The document, published today by the government and written by Peter Clarke, a former head of anti-terrorism at Scotland Yard, also found “clear evidence” that pupils at the Birmingham schools were being exposed to “extremist views”.
But among the most startling findings to emerge from the report were the contents of a social media discussion between a group of teachers at Park View School, which went under the name of the “Park View Brotherhood”.
The forum was started and administered by the acting principal, Monzoor Hussain, which included 3,000 messages and showed that those involved either “promoted or failed to challenge views that are grossly intolerant of beliefs and practices other than their own”.
Mr Clarke writes: “The all-male group discussions include explicit homophobia; highly offensive comments about British service personnel; a stated ambition to increase segregation in the school; disparagement of strands of Islam; scepticism about the truth of reports of the murder of Lee Rigby and the Boston bombings; and a constant undercurrent of anti-Western, anti-American and anti-Israeli sentiment.
“The numerous endorsements of hyperlinks to extremist speakers betray a collective mindset that can fairly be described as an intolerant Islamist approach that denies the validity of alternative beliefs, lifestyles and value systems, including within Islam itself,” he add.
According to the report, in some of the messages the teachers shared images of toilet roll with the flag of Israel imprinted on it.
Mr Clarke stated that Mr Hussain had challenged some of the posts on the groups. He eventually changed the name of the group from the “Park View Brotherhood” to “Park View News”.
The report also noted claims that prefects at Park View School, called “ambassadors”, were selected from the most religiously observant pupils and were dubbed the “religious police” by some members of staff.
The report states that the ambassadors were alleged to report to the headteacher the names of staff and students who exhibited behaviour deemed “unacceptable by conservative Muslims”.
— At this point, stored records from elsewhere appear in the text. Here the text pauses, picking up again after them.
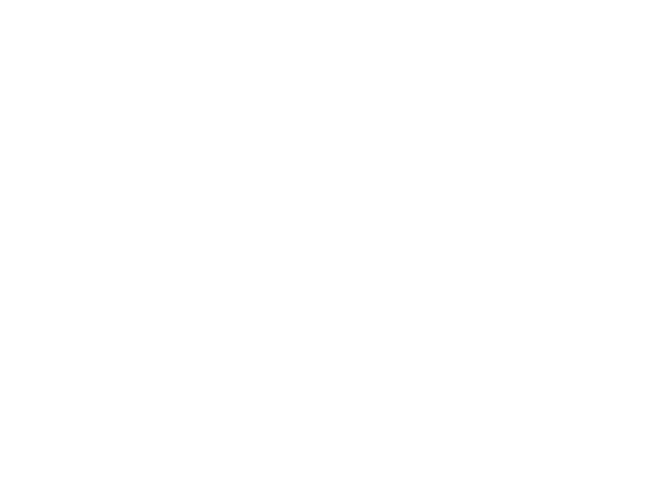
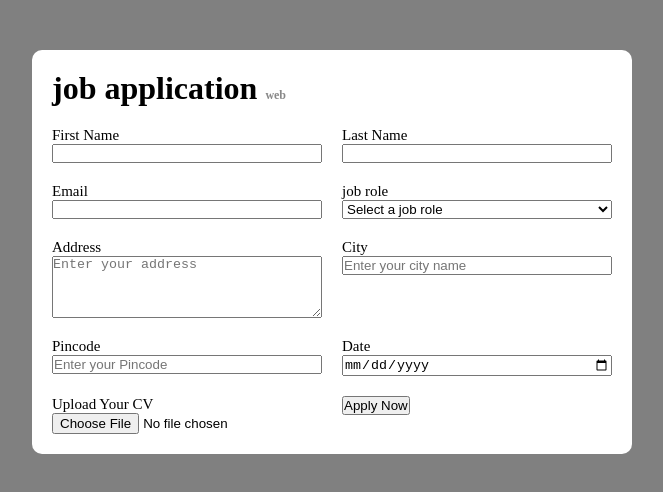
Before and after one commit to abuhanif254/Application-form, a plain HTML site: page index.html in a window 1280 px wide. Shown: the whole page, without its empty margins (308-971 px from the left). Drawn offline with Linux system fonts and the light colour scheme.

Commit message:
added application form

```diff
--- a/index.html
+++ b/index.html
@@ -4,9 +4,68 @@
     <meta charset="UTF-8">
     <meta name="viewport" content="width=device-width, initial-scale=1.0">
     <title>Job Application Form</title>
+    <link rel="stylesheet" href="style.css">
 </head>
 <body>
+                        <div class="container">
+                            <div class="apply-box">
+                                <h1>job application <span class="title-small">web</span></h1>
 
+                            <form action="">
+                                <div class="form-container">
+                                    <div class="form-control">
+                                        <label for="first-name">First Name</label>
+                                        <input type="text" id="first-name" name="first-name" required>
+                                    </div>
+                                    <div class="form-control">
+                                        <label for="last-name">Last Name</label>
+                                        <input type="text" id="last-name" name="last-name" required>
+                                </div>
+                                    <div class="form-control">
+                                        <label for="email">Email</label>
+                                        <input type="email" id="email" name="email" required>
+                                    </div>
+                                   <div class="form-control">
+                                    <label for="job-role">job role</label>
+
+                                    <select id="job-role" name="job-role" required>
+                                        <option value="" disabled selected>Select a job role</option>
+                                        <option value="developer">Developer</option>
+                                        <option value="designer">Designer</option>
+                                        <option value="manager">Manager</option>
+                                    </select>
+
+                                   </div>
+                                   <div class="form-control">
+                                    <label for="address">Address</label>
+                                    <textarea id="address" name="address" rows="4" required cols="50" placeholder="Enter your address"></textarea>
+                                   </div>
+                                    <div class="form-control">
+                                        <label for="city">City</label>
+                                        <input type="text" id="city" name="city" required placeholder="Enter your city name">
+                                    </div>
+                                    <div class="form-control">
+                                        <label for="pincode">Pincode</label>
+                                        <input type="number" id="pincode" name="pincode" required placeholder="Enter your Pincode">
+                                    </div>
+                                    <div class="form-control">
+                                        <label for="date">Date</label>
+                                        <input type="date" id="date" name="date" required placeholder="Enter the date">
+                                    </div>
+                                    <div class="form-control">
+                                        <label for="upload">Upload Your CV</label>
+                                        <input type="file" id="upload" placeholder="Upload File" required name="upload">
+                                    </div>
+                                    <div class="button-container">
+                                        <button type="submit">Apply Now</button>
+                                    </div>
+                            </form>
+
+
+
+                            </div>
+
+                        </div>
 
 
 
--- a/style.css
+++ b/style.css
@@ -0,0 +1,41 @@
+*{
+    margin: 0;
+    padding: 0;
+    box-sizing: border-box;
+}
+.container {
+
+    max-width: 900px;
+    margin: 0 auto;
+
+}
+.apply-box{
+    max-width: 600px;
+    padding: 20px;
+    background-color: white;
+    margin: 0 auto;
+    margin-top: 50px;
+    box-shadow: 4px;
+    border-radius: 10px;
+}
+body{
+    background-color: gray;
+}
+.title-small{
+    font-size: 12px;
+    color: #888;
+}
+.form-container{
+    display: grid;
+    grid-template-columns: repeat(auto-fit, minmax(200px,1fr));
+    gap: 20px;
+    margin-top: 20px;
+
+}
+.form-control{
+    display: flex;
+    flex-direction: column;
+}
+label{
+    font-size: 15px;
+}
```
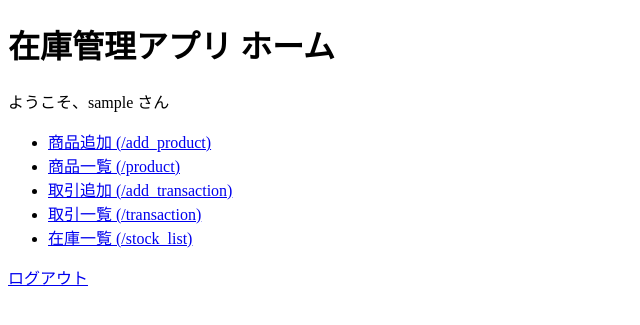
After one commit to tarosio/cafe_app, a Flask app: page /home in a window 1280 px wide. The commit adds this page. Shown: the top 325 px of the page, without its empty margins (0-640 px from the left). Run offline with Flask 3, Linux system fonts and the light colour scheme; the visitor is signed in with stand-in values (Sample User, id 1).

Commit message:
ホーム画面の追加

```diff
--- a/app.py
+++ b/app.py
@@ -2,173 +2,162 @@ from flask import Flask, render_template, request, redirect, url_for, flash, ses
 import sqlite3
 from werkzeug.security import generate_password_hash, check_password_hash
 
-# Flaskアプリケーションのインスタンス化
 app = Flask(__name__)
-app.secret_key = 'your_secret_key'  # セッションやフラッシュメッセージ用の秘密鍵
-
+app.secret_key = 'your_secret_key'  # セッション用の秘密鍵
 DATABASE = 'cafe_app.db'
 
-# データベース接続を取得するための関数
 def get_db_connection():
     conn = sqlite3.connect(DATABASE)
     conn.row_factory = sqlite3.Row
     return conn
 
-# ログインページの表示（GET）
-@app.route('/login', methods=['GET'])
+# ホーム画面
+@app.route('/home')
+def home():
+    if 'user_id' not in session:
+        flash('ログインしてください。')
+        return redirect(url_for('login'))
+    return render_template('home.html')
+
+# ログイン画面と処理
+@app.route('/login', methods=['GET', 'POST'])
 def login():
+    if request.method == 'POST':
+        username = request.form.get('username')
+        password = request.form.get('password')
+        if not username or not password:
+            flash('ユーザー名とパスワードを入力してください。')
+            return redirect(url_for('login'))
+        try:
+            conn = get_db_connection()
+            user = conn.execute('SELECT * FROM User WHERE Username = ?', (username,)).fetchone()
+            conn.close()
+            if user and check_password_hash(user['Password'], password):
+                session['user_id'] = user['ID']
+                session['username'] = user['Username']
+                session['role'] = user['Role']
+                flash('ログインしました！')
+                return redirect(url_for('home'))  # ログイン後はホームへ
+            else:
+                flash('ユーザー名またはパスワードが間違っています。')
+                return redirect(url_for('login'))
+        except Exception as e:
+            flash(f"エラーが発生しました: {str(e)}")
+            return redirect(url_for('login'))
     return render_template('login.html')
-
-# ログイン処理（POST）
-@app.route('/login', methods=['POST'])
-def login_post():
-    username = request.form.get('username')
-    password = request.form.get('password')
-
-    if not username or not password:
-        flash('ユーザー名とパスワードを入力してください。')
-        return redirect(url_for('login'))
-
-    try:
-        conn = get_db_connection()
-        user = conn.execute('SELECT * FROM User WHERE Username = ?', (username,)).fetchone()
-        conn.close()
-
-        if user and check_password_hash(user['Password'], password):
-            session['user_id'] = user['ID']
-            session['username'] = user['Username']
-            session['role'] = user['Role']
-            flash('ログインしました！')
-            return redirect(url_for('stock_list'))  # ここをstock_listに変更
-        else:
-            flash('ユーザー名またはパスワードが間違っています。')
-            return redirect(url_for('login'))
-    except Exception as e:
-        flash(f"エラーが発生しました: {str(e)}")
-        return redirect(url_for('login'))
 
 # ログアウト処理
 @app.route('/logout')
 def logout():
-    session.clear()  # セッションの情報をクリア
+    session.clear()
     flash('ログアウトしました。')
     return redirect(url_for('login'))
 
-# 在庫一覧画面の表示（GET）
-@app.route('/stock_list', methods=['GET'])
+# ユーザー登録
+@app.route('/register', methods=['GET', 'POST'])
+def register():
+    if request.method == 'POST':
+        username = request.form.get('username')
+        password = request.form.get('password')
+        role = request.form.get('role', 'user')
+
+        if not username or not password:
+            flash('ユーザー名とパスワードを入力してください。')
+            return redirect(url_for('register'))
+
+        hashed_password = generate_password_hash(password)
+        try:
+            conn = get_db_connection()
+            conn.execute('INSERT INTO User (Username, Password, Role) VALUES (?, ?, ?)',
+                         (username, hashed_password, role))
+            conn.commit()
+            conn.close()
+            flash('登録が完了しました。ログインしてください。')
+            return redirect(url_for('login'))
+        except Exception as e:
+            flash(f'登録時にエラーが発生しました: {str(e)}')
+            return redirect(url_for('register'))
+    return render_template('register.html')
+
+# 商品追加画面（GET/POST）
+@app.route('/add_product', methods=['GET', 'POST'])
+def add_product():
+    if 'user_id' not in session:
+        flash('ログインしてください。')
+        return redirect(url_for('login'))
+    if request.method == 'POST':
+        name = request.form.get('name')
+        description = request.form.get('description')
+        category = request.form.get('category')
+        unit_price = request.form.get('unit_price')
+
+        if not name or not unit_price:
+            flash('商品名と単価は必須です。')
+            return redirect(url_for('add_product'))
+
+        try:
+            unit_price = float(unit_price)
+        except ValueError:
+            flash('単価は数値で入力してください。')
+            return redirect(url_for('add_product'))
+
+        try:
+            conn = get_db_connection()
+            conn.execute('''
+                INSERT INTO Product (Name, Description, Category, UnitPrice)
+                VALUES (?, ?, ?, ?)
+            ''', (name, description, category, unit_price))
+            conn.commit()
+            conn.close()
+            flash('商品が正常に登録されました。')
+            return redirect(url_for('add_product'))
+        except Exception as e:
+            flash(f"商品登録時にエラーが発生しました: {str(e)}")
+            return redirect(url_for('add_product_form'))
+    return render_template('add_product.html')
+
+# 商品一覧画面
+@app.route('/product')
+def product():
+    if 'user_id' not in session:
+        flash('ログインしてください。')
+        return redirect(url_for('login'))
+    return render_template('product.html')
+
+# 取引追加画面（GET/POST）
+@app.route('/add_transaction', methods=['GET', 'POST'])
+def add_transaction():
+    if 'user_id' not in session:
+        flash('ログインしてください。')
+        return redirect(url_for('login'))
+    if request.method == 'POST':
+        # ここに取引追加処理を実装（仮実装）
+        flash('取引が追加されました。（仮）')
+        return redirect(url_for('add_transaction_form'))
+    return render_template('add_transaction.html')
+
+# 取引一覧画面
+@app.route('/transaction')
+def transaction():
+    if 'user_id' not in session:
+        flash('ログインしてください。')
+        return redirect(url_for('login'))
+    return render_template('transaction.html')
+
+# 在庫一覧画面
+@app.route('/stock_list')
 def stock_list():
     if 'user_id' not in session:
         flash('ログインしてください。')
         return redirect(url_for('login'))
-
-    try:
-        conn = get_db_connection()
-        # 商品情報と在庫情報を取得するクエリを修正
-        products = conn.execute('SELECT * FROM Product').fetchall()
-        conn.close()
-        return render_template('stock_list.html', products=products)  # stock_list.htmlに渡す
-    except Exception as e:
-        flash(f"在庫取得時にエラーが発生しました: {str(e)}")
-        return redirect(url_for('login'))
-
-# 商品登録画面の表示（GET）
-@app.route('/add_product', methods=['GET'])
-def add_product_form():
-    if 'user_id' not in session:
-        flash('ログインしてください。')
-        return redirect(url_for('login'))
-    return render_template('add_product.html')
-
-# 商品登録処理（POST）
-@app.route('/add_product', methods=['POST'])
-def add_product():
-    if 'user_id' not in session:
-        flash('ログインしてください。')
-        return redirect(url_for('login'))
-
-    # フォームから入力データを取得
-    name = request.form.get('name')
-    description = request.form.get('description')
-    category = request.form.get('category')
-    unit_price = request.form.get('unit_price')
-
-    # 必須項目のチェック
-    if not name or not unit_price:
-        flash('商品名と単価は必須です。')
-        return redirect(url_for('add_product_form'))
-
-    # 単価を float に変換（変換できなければエラー）
-    try:
-        unit_price = float(unit_price)
-    except ValueError:
-        flash('単価は数値で入力してください。')
-        return redirect(url_for('add_product_form'))
-
-    # データベースに登録する
-    try:
-        conn = get_db_connection()
-        conn.execute('''
-            INSERT INTO Product (Name, Description, Category, UnitPrice)
-            VALUES (?, ?, ?, ?)
-        ''', (name, description, category, unit_price))
-        conn.commit()
-        conn.close()
-        flash('商品が正常に登録されました。')
-        return redirect(url_for('add_product_form'))
-    except Exception as e:
-        flash(f"商品登録時にエラーが発生しました: {str(e)}")
-        return redirect(url_for('add_product_form'))
-
-# 商品一覧画面の表示（GET）
-@app.route('/products', methods=['GET'])
-def product_list():
-    if 'user_id' not in session:
-        flash('ログインしてください。')
-        return redirect(url_for('login'))
-
     try:
         conn = get_db_connection()
         products = conn.execute('SELECT * FROM Product').fetchall()
         conn.close()
-        return render_template('products.html', products=products)
+        return render_template('stock_list.html', products=products)
     except Exception as e:
-        flash(f"商品取得時にエラーが発生しました: {str(e)}")
-        return redirect(url_for('login'))
-
-# ユーザー登録画面の表示（GET）
-@app.route('/register', methods=['GET'])
-def register():
-    return render_template('register.html')  # ユーザー登録フォームを表示
-
-# ユーザー登録処理（POST）
-@app.route('/register', methods=['POST'])
-def register_post():
-    username = request.form.get('username')
-    password = request.form.get('password')
-    role = request.form.get('role')  # 追加
-
-    # 入力チェック
-    if not username or not password or not role:
-        flash('すべての項目を入力してください。')
-        return redirect(url_for('register'))
-
-    # パスワードをハッシュ化
-    hashed_password = generate_password_hash(password)
-
-    # データベースに登録
-    try:
-        conn = get_db_connection()
-        conn.execute('''
-            INSERT INTO User (Username, Password, Role, AccountCreatedAt)
-            VALUES (?, ?, ?, datetime('now'))
-        ''', (username, hashed_password, role))
-        conn.commit()
-        conn.close()
-        flash('ユーザー登録が完了しました！')
-        return redirect(url_for('login'))  # ログインページへ遷移
-    except Exception as e:
-        flash(f"ユーザー登録時にエラーが発生しました: {str(e)}")
-        return redirect(url_for('register'))
+        flash(f"在庫取得時にエラーが発生しました: {str(e)}")
+        return redirect(url_for('home'))
 
 if __name__ == '__main__':
     app.run(debug=True)
--- a/templates/add_transaction.html
+++ b/templates/add_transaction.html
@@ -57,8 +57,8 @@
     </form>
 
     <br>
-    <a href="{{ url_for('transaction_list') }}">入出庫履歴を見る</a>
+    <a href="{{ url_for('transaction') }}">入出庫履歴を見る</a>
     <br>
-    <a href="{{ url_for('product_list') }}">商品一覧に戻る</a>
+    <a href="{{ url_for('product') }}">商品一覧に戻る</a>
 </body>
 </html>
--- a/templates/edit_product.html
+++ b/templates/edit_product.html
@@ -45,6 +45,6 @@
 
         <button type="submit" class="button">更新</button>
     </form>
-    <a href="{{ url_for('product_list') }}" class="button">戻る</a>
+    <a href="{{ url_for('product') }}" class="button">戻る</a>
 </body>
 </html>
--- /dev/null
+++ b/templates/home.html
@@ -0,0 +1,20 @@
+<!DOCTYPE html>
+<html lang="ja">
+<head>
+  <meta charset="UTF-8">
+  <meta name="viewport" content="width=device-width, initial-scale=1.0">
+  <title>ホーム</title>
+</head>
+<body>
+  <h1>在庫管理アプリ ホーム</h1>
+  <p>ようこそ、{{ session['username'] }} さん</p>
+  <ul>
+    <li><a href="{{ url_for('add_product') }}">商品追加 (/add_product)</a></li>
+    <li><a href="{{ url_for('product') }}">商品一覧 (/product)</a></li>
+    <li><a href="{{ url_for('add_transaction') }}">取引追加 (/add_transaction)</a></li>
+    <li><a href="{{ url_for('transaction') }}">取引一覧 (/transaction)</a></li>
+    <li><a href="{{ url_for('stock_list') }}">在庫一覧 (/stock_list)</a></li>
+  </ul>
+  <p><a href="{{ url_for('logout') }}">ログアウト</a></p>
+</body>
+</html>
--- a/templates/login.html
+++ b/templates/login.html
@@ -8,7 +8,7 @@
 </head>
 <body>
     <h1>ログイン</h1>
-    <form action="{{ url_for('login_post') }}" method="post">
+    <form action="{{ url_for('login') }}" method="post">
         <label for="username">ユーザー名:</label>
         <input type="text" id="username" name="username" required>
         <br>
--- a/templates/products.html
+++ b/templates/product.html
@@ -74,7 +74,7 @@
             </tr>
         </thead>
         <tbody>
-            {% for product in products %}
+            {% for product in product %}
             <tr>
                 <td>{{ product.ID }}</td>
                 <td>{{ product.Name }}</td>
@@ -82,7 +82,7 @@
                 <td>{{ product.Category }}</td>
                 <td>{{ product.UnitPrice }}</td>
                 <td class="action-column">
-                    <a href="{{ url_for('edit_product_form', product_id=product.ID) }}" class="button">編集</a> <!-- 編集ボタン -->
+                    <a href="{{ url_for('edit_product', product_id=product.ID) }}" class="button">編集</a> <!-- 編集ボタン -->
                     <form action="{{ url_for('delete_product', product_id=product.ID) }}" method="POST" style="display:inline;">
                         <button type="submit" class="button delete-button" onclick="return confirm('本当に削除しますか？')">削除</button> <!-- 削除ボタン -->
                     </form>
@@ -91,6 +91,6 @@
             {% endfor %}
         </tbody>
     </table>
-    <a href="{{ url_for('add_product_form') }}" class="add-product-link">商品を追加</a>
+    <a href="{{ url_for('add_product') }}" class="add-product-link">商品を追加</a>
 </body>
 </html>
--- a/templates/register.html
+++ b/templates/register.html
@@ -8,7 +8,7 @@
 </head>
 <body>
     <h1>ユーザー登録</h1>
-    <form action="{{ url_for('register_post') }}" method="post">
+    <form action="{{ url_for('register') }}" method="post">
         <label for="username">ユーザー名:</label>
         <input type="text" id="username" name="username" required>
         <br>
--- a/templates/transaction.html
+++ b/templates/transaction.html
@@ -35,6 +35,6 @@
         </tbody>
     </table>
     <br>
-    <a href="{{ url_for('add_transaction_form') }}">入出庫登録</a>
+    <a href="{{ url_for('add_transaction') }}">入出庫登録</a>
 </body>
 </html>
```
Also changed, not shown: 1 other file.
These included behaviours such as “boys and girls talking to each other or touching each other; boyfriend and girlfriend relationships; staff who speak out of turn; staff who wear inappropriate dress and Muslim women staff who may not be sufficiently covered”. Mr Hussain “vigorously denied” the claims.
Mr Clarke said he "neither specifically looked for, nor found, evidence of terrorism, radicalisation or violent extremism in the schools of concern in Birmingham".
But the report went on: "The existence of a common ideological stance among key linked individuals in this enquiry, the taking of control of governing bodies and the implementation of conservative religious practices in the schools where these individuals have influence, means that there can be no doubt that what has happened has been driven by a desire to instil a particular style of religious ethos into these state non-faith schools."
Education secretary Nicky Morgan said the findings from the report were “disturbing” and that there was “compelling evidence of a determined effort” among people with a “shared ideology” to gain control of the governing bodies of schools in Birmingham.
And she added: "Teachers have said they fear children are learning to be intolerant of difference and diversity. Instead of enjoying a broadening and enriching experience in school, young people are having their horizons narrowed and are being denied the opportunity to flourish in a modern multicultural Britain."
Ms Morgan announced that a new Birmingham education commissioner would be put in place to address the concerns within the city’s schools.
She also indicated that schools minister Lord Nash had written to Oldknow Academy Trust instructing it that its funding agreement had been terminated in light of its "manifest breaches", adding that a new interim executive board had replaced the failing governing body of Saltley School.